Task directions
In the material below, find each line with the word "Ontario" and list it.

Raw data
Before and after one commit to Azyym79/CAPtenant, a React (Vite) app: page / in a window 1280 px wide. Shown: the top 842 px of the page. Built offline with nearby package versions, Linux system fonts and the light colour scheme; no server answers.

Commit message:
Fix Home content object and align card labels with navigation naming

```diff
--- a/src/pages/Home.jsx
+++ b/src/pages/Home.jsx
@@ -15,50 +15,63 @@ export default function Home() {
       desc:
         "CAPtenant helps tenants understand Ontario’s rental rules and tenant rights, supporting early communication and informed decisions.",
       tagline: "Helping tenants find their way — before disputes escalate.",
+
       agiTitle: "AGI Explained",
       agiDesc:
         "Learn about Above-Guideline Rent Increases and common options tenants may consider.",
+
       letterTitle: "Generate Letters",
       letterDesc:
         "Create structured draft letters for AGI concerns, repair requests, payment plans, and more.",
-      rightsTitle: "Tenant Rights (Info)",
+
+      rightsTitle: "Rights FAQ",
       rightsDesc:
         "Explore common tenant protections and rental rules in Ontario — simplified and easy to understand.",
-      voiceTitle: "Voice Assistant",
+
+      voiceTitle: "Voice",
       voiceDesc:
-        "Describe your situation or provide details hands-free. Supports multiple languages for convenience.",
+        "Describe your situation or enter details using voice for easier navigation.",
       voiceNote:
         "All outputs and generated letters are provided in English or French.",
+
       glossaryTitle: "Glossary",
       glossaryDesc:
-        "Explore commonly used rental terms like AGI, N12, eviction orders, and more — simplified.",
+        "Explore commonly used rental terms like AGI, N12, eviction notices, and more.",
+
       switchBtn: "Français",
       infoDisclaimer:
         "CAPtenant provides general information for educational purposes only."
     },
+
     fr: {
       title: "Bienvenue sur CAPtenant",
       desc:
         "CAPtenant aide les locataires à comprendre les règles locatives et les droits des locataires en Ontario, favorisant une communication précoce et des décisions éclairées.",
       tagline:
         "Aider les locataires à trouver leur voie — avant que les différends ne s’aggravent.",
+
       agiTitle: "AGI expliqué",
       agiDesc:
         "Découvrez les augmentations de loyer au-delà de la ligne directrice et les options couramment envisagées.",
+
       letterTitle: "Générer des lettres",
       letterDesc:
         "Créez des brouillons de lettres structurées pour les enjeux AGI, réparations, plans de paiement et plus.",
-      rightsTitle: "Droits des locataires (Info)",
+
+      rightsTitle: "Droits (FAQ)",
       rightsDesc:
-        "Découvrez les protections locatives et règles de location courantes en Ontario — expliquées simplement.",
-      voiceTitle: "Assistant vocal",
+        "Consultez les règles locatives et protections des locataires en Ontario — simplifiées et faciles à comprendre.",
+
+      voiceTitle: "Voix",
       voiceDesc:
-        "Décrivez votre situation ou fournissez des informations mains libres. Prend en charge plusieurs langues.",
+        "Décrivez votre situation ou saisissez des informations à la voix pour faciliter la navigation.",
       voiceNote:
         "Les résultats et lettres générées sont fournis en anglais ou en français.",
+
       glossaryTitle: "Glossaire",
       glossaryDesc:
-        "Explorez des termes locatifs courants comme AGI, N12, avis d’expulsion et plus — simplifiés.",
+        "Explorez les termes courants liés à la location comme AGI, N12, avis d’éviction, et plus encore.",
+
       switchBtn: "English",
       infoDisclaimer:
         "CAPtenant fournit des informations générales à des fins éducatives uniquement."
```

Answer section
         "CAPtenant helps tenants understand Ontario’s rental rules and tenant rights, supporting early communication and informed decisions.",
         "Explore common tenant protections and rental rules in Ontario — simplified and easy to understand.",
         "CAPtenant aide les locataires à comprendre les règles locatives et les droits des locataires en Ontario, favorisant une communication précoce et des décisions éclairées.",
-        "Découvrez les protections locatives et règles de location courantes en Ontario — expliquées simplement.",
+        "Consultez les règles locatives et protections des locataires en Ontario — simplifiées et faciles à comprendre.",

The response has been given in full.